  • Take regularly scheduled breaks
  • Take regular vacations without work responsibilities
  • Nurture friendships
  • Engage in hobbies and other personal interests
  • Limit work hours and caseload
  • Participate in peer support and supervision
  • Engage in personal therapy as needed
  • Journaling
  • Attend to religious or spiritual needs
  • Participate in relaxing activities such as reading, prayer, meditation, listening to music

Applying the Framework and Post-Test

Sally Vignette and Post-Test

Integrated ABC-X Model of Burnout.Integrated ABC-X Model of Burnout.

Sally is overworked at her agency as a result of layoffs (A-stressor). Moreover, her colleagues are also feeling overworked and unappreciated and talk about this often. Sally frequently hears them complain (emotional contagion). Due to her high caseload, she is works long hours and frequently has to miss out on attending her children's sporting events. She is also unable to attend continuing education workshops and conferences like she had planned (B-resources). Although she regularly meets with her supervisor, she is usually not invested in these sessions, as her mind is elsewhere. Compound these difficulties with the fact that she describes herself as a type A personality (C-individual differences/personal susceptibility). As a result of these variables in her life, Sally is beginning to feel emotionally fatigued and drained (emotional exhaustion), and doubts her own abilities as a clinician. Moreover, she has recently noticed that she is losing the ability to be empathic with clients (depersonalization) and is wondering if she has even made a difference in the lives of those she serves (reduced personal accomplishment). Sally notices that she is feeling at the end of her rope and can essentially do two things at this point (cope)

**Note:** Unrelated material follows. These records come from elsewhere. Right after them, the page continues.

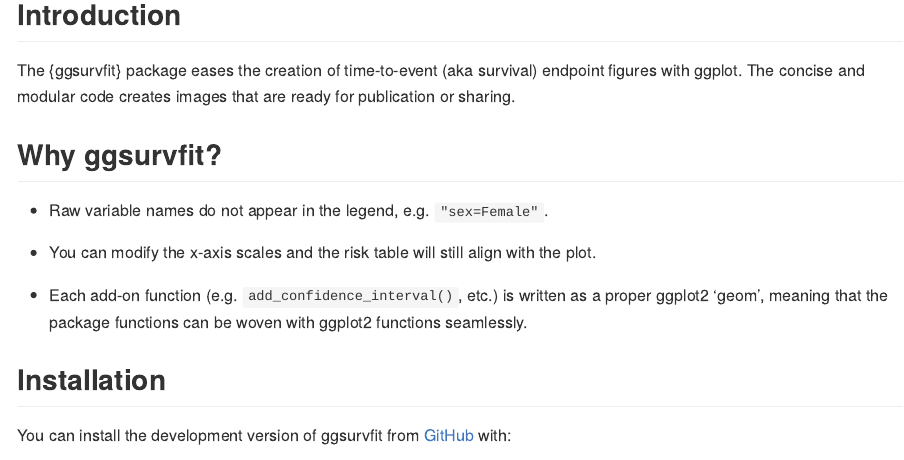
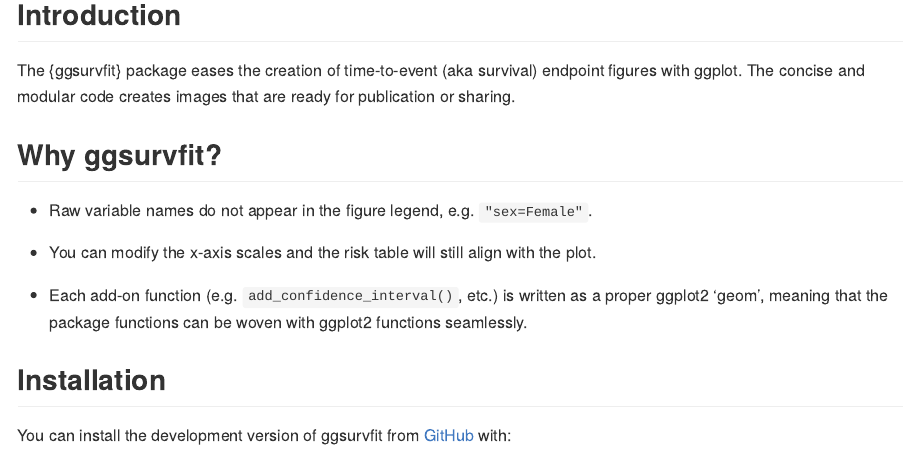
Before and after one commit to pharmaverse/ggsurvfit, an R Markdown document (README.Rmd): the page in a window 1100 px wide, from 120 px down. Rendered offline with R 4.5, knitr and Pandoc, with nearby package versions; some code elsewhere in the file could not run offline; badge pictures from the web are left out; common packages that the code uses without loading them are loaded.

Commit message:
Update README.Rmd

```diff
--- a/README.Rmd
+++ b/README.Rmd
@@ -31,7 +31,7 @@
 
 ## Why ggsurvfit?
 
-- Raw variable names do not appear in the legend, e.g. `"sex=Female"`.
+- Raw variable names do not appear in the figure legend, e.g. `"sex=Female"`.
 
 - You can modify the x-axis scales and the risk table will still align with the plot.
 
```
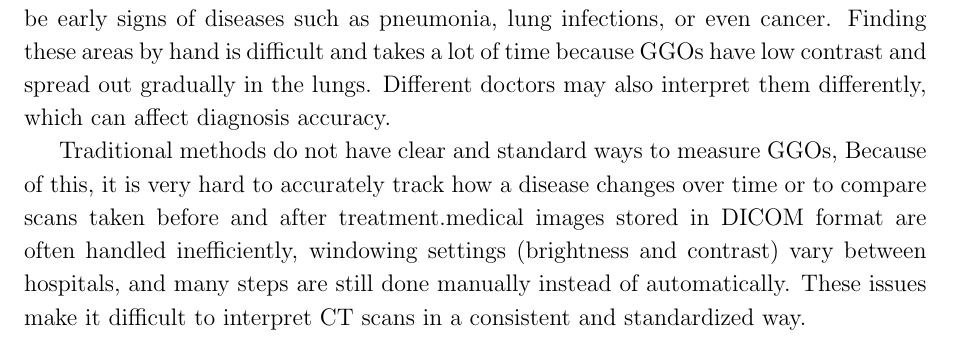
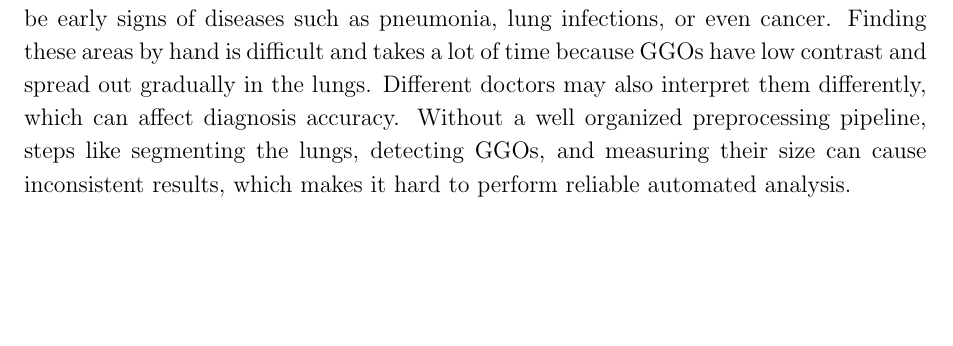
Before and after one commit to ckekula/fyp-3d-ct, a LaTeX document (image-processing/proposal/main.tex): part of page 3 of 12, cut so that both start at the same text, the shorter picture padded with empty space. Compiled offline with pdfLaTeX.

Commit message:
Revise background on GGOs and preprocessing challenges
Clarified the difficulties in detecting and measuring GGOs in lung CT scans and emphasized the need for a well-organized preprocessing pipeline to ensure consistent and reliable automated analysis. Removed redundant and unclear sentences for improved readability.

```diff
--- a/image-processing/proposal/main.tex
+++ b/image-processing/proposal/main.tex
@@ -55,16 +55,15 @@
 Ground Glass Opacities (GGOs) are faint cloudy areas seen in lung CT scans. They can be early signs of diseases such as pneumonia,
 lung infections, or even cancer. Finding these areas by hand is difficult and takes a lot of time because GGOs have low contrast and
 spread out gradually in the lungs. Different doctors may also interpret them differently, which can affect diagnosis accuracy.
+Without a well organized preprocessing pipeline, steps like segmenting the lungs, detecting GGOs, and measuring their size can
+cause inconsistent results, which makes it hard to perform reliable automated analysis.
 
-Traditional methods do not have clear and standard ways to measure GGOs, Because of this, it is very hard to accurately track how a
-disease changes over time or to compare scans taken before and after treatment.medical images stored in DICOM format are often handled inefficiently,
-windowing settings (brightness and contrast) vary between hospitals, and many steps are still done manually instead of automatically.
-These issues make it difficult to interpret CT scans in a consistent and standardized way.
 
 
 
 \newpage
 \section{Objectives}
+
 \begin{itemize}
     \item Improve the quality of the chest CT scans by removing the noise, normalizing the image intensity values, and converting data into a format suitable for processing.
     \item To accurately segment lung regions using HU based thresholding, morphological operations, and edge filling techniques while removing background artifacts.
```
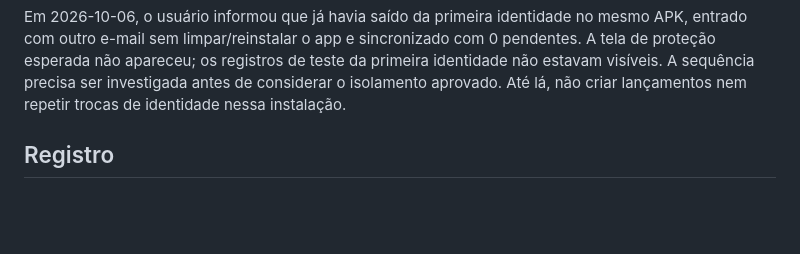
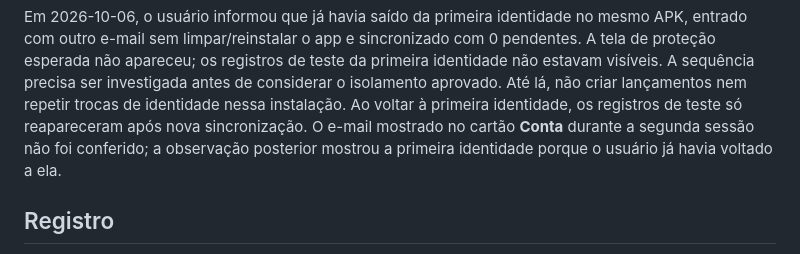
Before and after one commit to luaanwp/pollar, a Markdown page: docs/android-v1-acceptance.md, the part around the change. Rendered like a GitHub page; blank space fills up the shorter version.

Commit message:
Clarify Android identity-switch evidence

```diff
--- a/docs/android-v1-acceptance.md
+++ b/docs/android-v1-acceptance.md
@@ -76,6 +76,10 @@ com 0 pendentes. A tela de proteção esperada não apareceu; os registros de
 teste da primeira identidade não estavam visíveis. A sequência precisa ser
 investigada antes de considerar o isolamento aprovado. Até lá, não criar
 lançamentos nem repetir trocas de identidade nessa instalação.
+Ao voltar à primeira identidade, os registros de teste só reapareceram após
+nova sincronização. O e-mail mostrado no cartão **Conta** durante a segunda
+sessão não foi conferido; a observação posterior mostrou a primeira identidade
+porque o usuário já havia voltado a ela.
 
 ## Registro
 
```
Also changed, not shown: docs/v1-acceptance.md (+6 -3 lines).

  1. Find ways to take time for herself and/or utilize her supervisor (control coping)
  2. Continue at her pace and without utilizing resources (escape coping)

If she does the former, these strategies utilize her resources and may prevent her from reaching emotional exhaustion, depersonalization, reduced personal accomplishment, and subsequent burnout. If she does the latter, she will likely end up burned out, having to continue to work in an overloaded, unproductive environment, which will continue to compound until Sally becomes ill, ends up quitting, or getting fired for unethical behavior.

Post Test

Clink the link to respond to the following survey:


Audio Companion: Challenges to Therapist Self-Care